Sunday, July 28, 2019
Can You Forgive Her?
Posted by JaneGS
I have started on the great Palliser novels by Anthony Trollope, reading the first in the series, Can You Forgive Her?, over the past month. I think I'm going to like this series. I really enjoyed the Barset series, and was a bit skeptical that the Palliser series could top it, but I enjoyed delving into the political world of Great Britain in the 1860s, which I didn't find as arcane as the ecclesiastical world of the Barset novels.

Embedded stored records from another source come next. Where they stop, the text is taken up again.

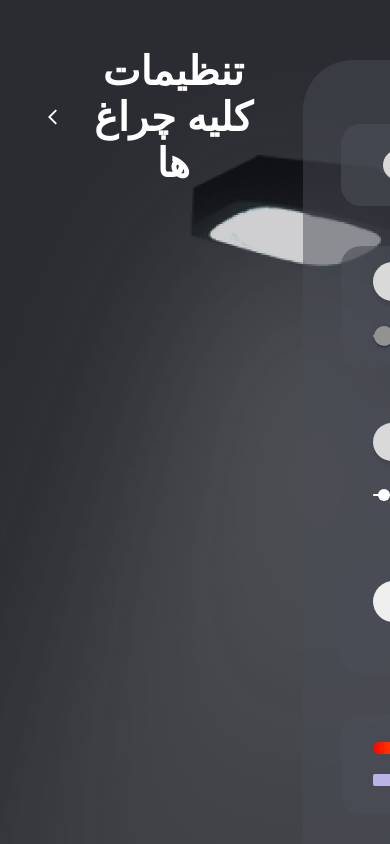
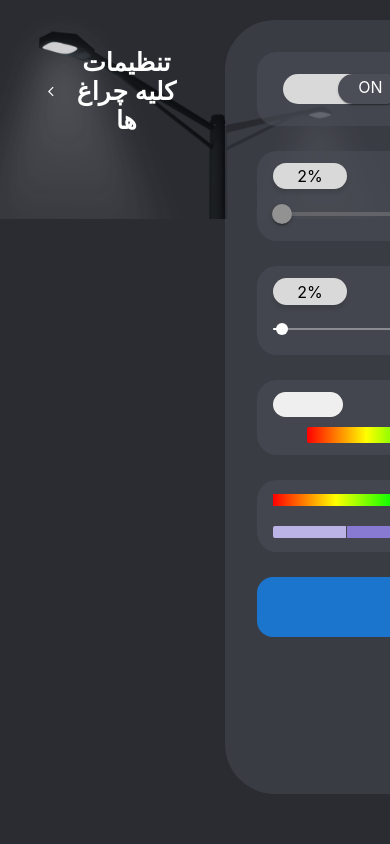
Before and after one commit to mohammadmhdz/traffic, a React (Create React App) app: page / in a window 390 px wide. Both pictures are taken after a click on the button 148 px from the left and 421 px from the top of the page. Shown: the top 844 px of the page. Built offline with nearby package versions, Linux system fonts and the light colour scheme.

Commit message:
responsive

```diff
--- a/src/components/section_3.jsx
+++ b/src/components/section_3.jsx
@@ -1,15 +1,18 @@
 import "./section_3.style.css";
+import "./section_3.style.responsive.css";
 import Slider from "@mui/material/Slider";
 import Switch from "@mui/material/Switch";
 import { MdArrowBackIos } from "react-icons/md";
 import { styled } from "@mui/material/styles";
-import { CirclePicker, HuePicker, SliderPicker } from "react-color";
+import { HuePicker, SliderPicker } from "react-color";
+import useMediaQuery from "@mui/material/useMediaQuery";
 import { useLocation } from "react-router-dom";
 import { useState } from "react";
 import { Link } from "react-router-dom";
 
 // import { Link } from "react-router-dom";
 export const Section_3 = () => {
+  const matches = useMediaQuery("(min-width:1300px)");
   const input = useLocation();
   const [item, setItem] = useState([input.state.item]);
   const [color, setColor] = useState([]);
@@ -179,7 +182,7 @@ export const Section_3 = () => {
             checked={item[0].state}
             onClick={(e) => handleChangeState(e.target.checked)}
           ></MaterialUISwitch>
-          <div style={{ color: "white", fontSize: "28px" }}>وضعیت چراغ</div>
+          <div className="section-3-state-name-style">وضعیت چراغ</div>
         </div>
         <div className="section-3-border-container section-3-speed-intensity ">
           <div className="section-3-speed-intensity-name-border">
@@ -224,11 +227,10 @@ export const Section_3 = () => {
         <div className="section-3-border-container section-3-speed-intensity">
           <div className="section-3-speed-intensity-name-border">
             <button
+              className="section-3-color-shown-button"
               style={{
-                width: 90,
-                height: 41,
-                border: "none",
-                borderRadius: 25,
+                // {matches ? {"width: 90" ,"height: 41"} }
+
                 backgroundColor: color.background,
               }}
             ></button>
@@ -236,7 +238,7 @@ export const Section_3 = () => {
           </div>
           {/* div.hue-horizontal for this part css */}
           <HuePicker
-            width={"500px"}
+            width={matches ? "500px" : "350px"}
             color={color.background}
             onChange={(e, color) => handleChangeColor(e, color)}
           />
--- a/src/components/section_3.style.css
+++ b/src/components/section_3.style.css
@@ -6,9 +6,12 @@
 
 .section-3-main-container {
   background-image: url(../img/light-3-1.png);
+  background-repeat: no-repeat;
+  background-size: contain;
+  /* height: 100%; */
   max-width: 120rem;
   /* max-height: 1024px; */
-  /* height: 100vh; */
+  height: 100vh;
   /* padding: 0 3.2rem; */
   margin: 0 auto;
   background-color: #2a2c32;
@@ -64,6 +67,10 @@
   align-items: center;
   gap: 20px;
 }
+.section-3-state-name-style {
+  font-size: 28px;
+  color: white;
+}
 .section-3-speed-intensity {
   flex-direction: column;
 }
@@ -90,6 +97,12 @@
   right: 8%; */
   /* overflow: hidden; */
   /* background-color: #2a2c32; */
+}
+.section-3-color-shown-button {
+  width: 90px;
+  height: 41px;
+  border: none;
+  border-radius: 25px;
 }
 .section-3-border-container-name-slider {
   /* display: flex; */
@@ -140,7 +153,6 @@
 }
 
 div.hue-horizontal {
-  border-radius: 20px;
   background: linear-gradient(
     to right,
 
@@ -154,6 +166,7 @@ div.hue-horizontal {
   );
 }
 .section-3-submit-button {
+  border: none;
   width: 100%;
   display: inline-block;
   text-decoration: none;
--- /dev/null
+++ b/src/components/section_3.style.responsive.css
@@ -0,0 +1,43 @@
+@media (max-width: 1300px) {
+  .section-3-main-container {
+    /* zoom: 85%; */
+    /* overflow-y: hidden;
+    overflow-x: hidden; */
+
+    /* height: 720px; */
+    /* transform: scale(0.9); */
+  }
+  .section-3-left-main-container {
+    margin: 20px 40px 50px 0px;
+    padding: 2rem 2rem 2rem 2rem;
+    gap: 25px;
+  }
+
+  .section-3-border-container {
+    padding: 12px 16px 12px 16px;
+    width: 450px;
+    gap: 10px;
+  }
+  .section-3-state-name-style {
+    font-size: 20px;
+  }
+  .section-3-speed-intensity-percentage {
+    font-size: 16px;
+    padding: 0.2rem 1.5rem 0.2rem 1.5rem;
+  }
+  .section-3-border-container-name {
+    font-size: 20px;
+  }
+  .section-3-color-shown-button {
+    width: 70px;
+    height: 25px;
+  }
+  .section-3-submit-button {
+    padding: 1rem 0rem;
+    font-size: 24px;
+  }
+  .section-3-back-button {
+    gap: 1rem;
+    font-size: 25px;
+  }
+}
```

There are three main female characters, all trying to figure out how to navigate the great institution of marriage. Alice Vavosor is the primary character whose primary character flaw is indecision based on an overdeveloped sense of honor. She is the one about whom Trollope, the narrator, asks the question in the title--I found her maddening, naive, and a bit wooden.
Thank goodness Trollope gave us her friend and cousin Lady Glencora Palliser to shake things up and make the story much more interesting than if Alice held center stage all alone. Lady Glencora is married to Plantagenet Palliser, an up and coming politician and heir of the Duke of Omnium , self-absorbed, but tender-hearted in a stiff upper lip way. Lady Glencora is desperate for some romance in her life, and manages to get her emotionally-impaired husband to pay some attention to her.

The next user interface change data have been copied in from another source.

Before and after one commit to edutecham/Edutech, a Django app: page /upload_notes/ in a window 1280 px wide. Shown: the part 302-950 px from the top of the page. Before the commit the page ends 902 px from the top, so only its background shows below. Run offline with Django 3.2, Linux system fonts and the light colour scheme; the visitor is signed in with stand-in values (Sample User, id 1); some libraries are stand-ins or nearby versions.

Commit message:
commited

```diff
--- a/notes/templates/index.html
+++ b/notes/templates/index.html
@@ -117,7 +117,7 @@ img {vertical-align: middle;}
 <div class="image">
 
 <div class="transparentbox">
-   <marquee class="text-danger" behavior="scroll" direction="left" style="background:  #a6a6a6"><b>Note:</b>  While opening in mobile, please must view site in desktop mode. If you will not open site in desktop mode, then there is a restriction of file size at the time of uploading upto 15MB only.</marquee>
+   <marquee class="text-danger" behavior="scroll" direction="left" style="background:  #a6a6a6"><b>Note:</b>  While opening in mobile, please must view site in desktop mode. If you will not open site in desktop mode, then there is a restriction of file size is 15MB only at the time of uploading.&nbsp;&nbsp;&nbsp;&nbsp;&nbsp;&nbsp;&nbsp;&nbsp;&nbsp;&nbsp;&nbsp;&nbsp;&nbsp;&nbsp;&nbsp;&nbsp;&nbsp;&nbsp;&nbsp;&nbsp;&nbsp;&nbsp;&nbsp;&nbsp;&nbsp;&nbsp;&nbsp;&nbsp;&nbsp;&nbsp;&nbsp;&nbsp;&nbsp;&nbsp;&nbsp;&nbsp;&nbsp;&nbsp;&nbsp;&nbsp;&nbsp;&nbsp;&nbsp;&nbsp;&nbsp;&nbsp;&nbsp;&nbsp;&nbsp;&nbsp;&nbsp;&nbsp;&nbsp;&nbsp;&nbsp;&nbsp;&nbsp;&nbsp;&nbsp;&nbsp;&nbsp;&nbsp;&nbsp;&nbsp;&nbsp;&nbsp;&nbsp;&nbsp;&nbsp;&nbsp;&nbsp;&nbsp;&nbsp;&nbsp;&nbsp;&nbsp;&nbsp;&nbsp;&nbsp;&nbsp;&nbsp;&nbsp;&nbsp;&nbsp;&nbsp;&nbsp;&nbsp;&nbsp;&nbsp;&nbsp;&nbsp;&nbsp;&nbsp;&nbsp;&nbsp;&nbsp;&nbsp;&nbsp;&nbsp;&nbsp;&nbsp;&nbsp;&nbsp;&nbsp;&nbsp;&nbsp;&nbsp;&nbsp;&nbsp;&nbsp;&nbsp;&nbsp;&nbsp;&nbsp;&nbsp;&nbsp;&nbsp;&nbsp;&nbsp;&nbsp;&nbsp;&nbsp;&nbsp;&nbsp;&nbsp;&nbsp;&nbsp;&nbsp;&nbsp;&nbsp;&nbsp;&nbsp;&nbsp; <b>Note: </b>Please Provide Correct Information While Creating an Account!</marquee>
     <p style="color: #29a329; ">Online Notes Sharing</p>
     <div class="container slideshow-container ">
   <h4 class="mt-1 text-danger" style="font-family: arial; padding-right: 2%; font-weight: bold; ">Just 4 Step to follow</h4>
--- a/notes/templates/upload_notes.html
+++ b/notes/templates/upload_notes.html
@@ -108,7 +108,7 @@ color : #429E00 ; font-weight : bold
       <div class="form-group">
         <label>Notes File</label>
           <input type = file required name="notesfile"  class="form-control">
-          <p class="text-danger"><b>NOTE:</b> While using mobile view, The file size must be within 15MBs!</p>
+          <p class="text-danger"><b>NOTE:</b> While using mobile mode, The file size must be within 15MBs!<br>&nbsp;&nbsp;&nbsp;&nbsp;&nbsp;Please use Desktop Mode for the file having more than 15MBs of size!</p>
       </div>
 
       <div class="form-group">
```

Speaking of romance, I think my favorite character is the widow Mrs. Greenow, one of Alice's aunts, and a terrible flirt but also a consummate manager of people. She unashamedly orchestrates a manly man to be her devoted second husband and arranges the love lives of nearly all her circle of friends and relatives. She is truly a force to be reckoned with.
With all this love and marriage, angst and drama going on, it's easy to see why the parliamentary proceedings, which are supposed to be the focus of the story, merely provide the backdrop or context for the marital proceedings. I am eager to find out how Trollope handles the interplay of domestic and national issues in the subsequent novels, but I found Can You Forgive Her? to be perfectly balanced and immensely satisfying to read.
One final note, I found George Vavasor, another of Alice's cousins and one of men she cannot make up her mind to marry, to be quite an original villain. For roughly the first third of the book, I almost liked him and then came to utterly detest him as his true nature emerged--good thing he had that scar on his face to signal his villainy! Likewise, it wasn't until halfway through the novel that I had any level of appreciation for John Grey, George's opposite in virtually every respect. I thought Trollope did an excellent job of not letting the reader get too much insight into either man too early in the story but let us discover, along with Alice, the relative worth of each.
This is the 19th Century Classic for the Back to the Classics Challenge 2019 and one of the final four classics I need to read to complete the Classics Club Challenge. It's also the first Big Book I've finished for the Big Book Summer Challenge 2019.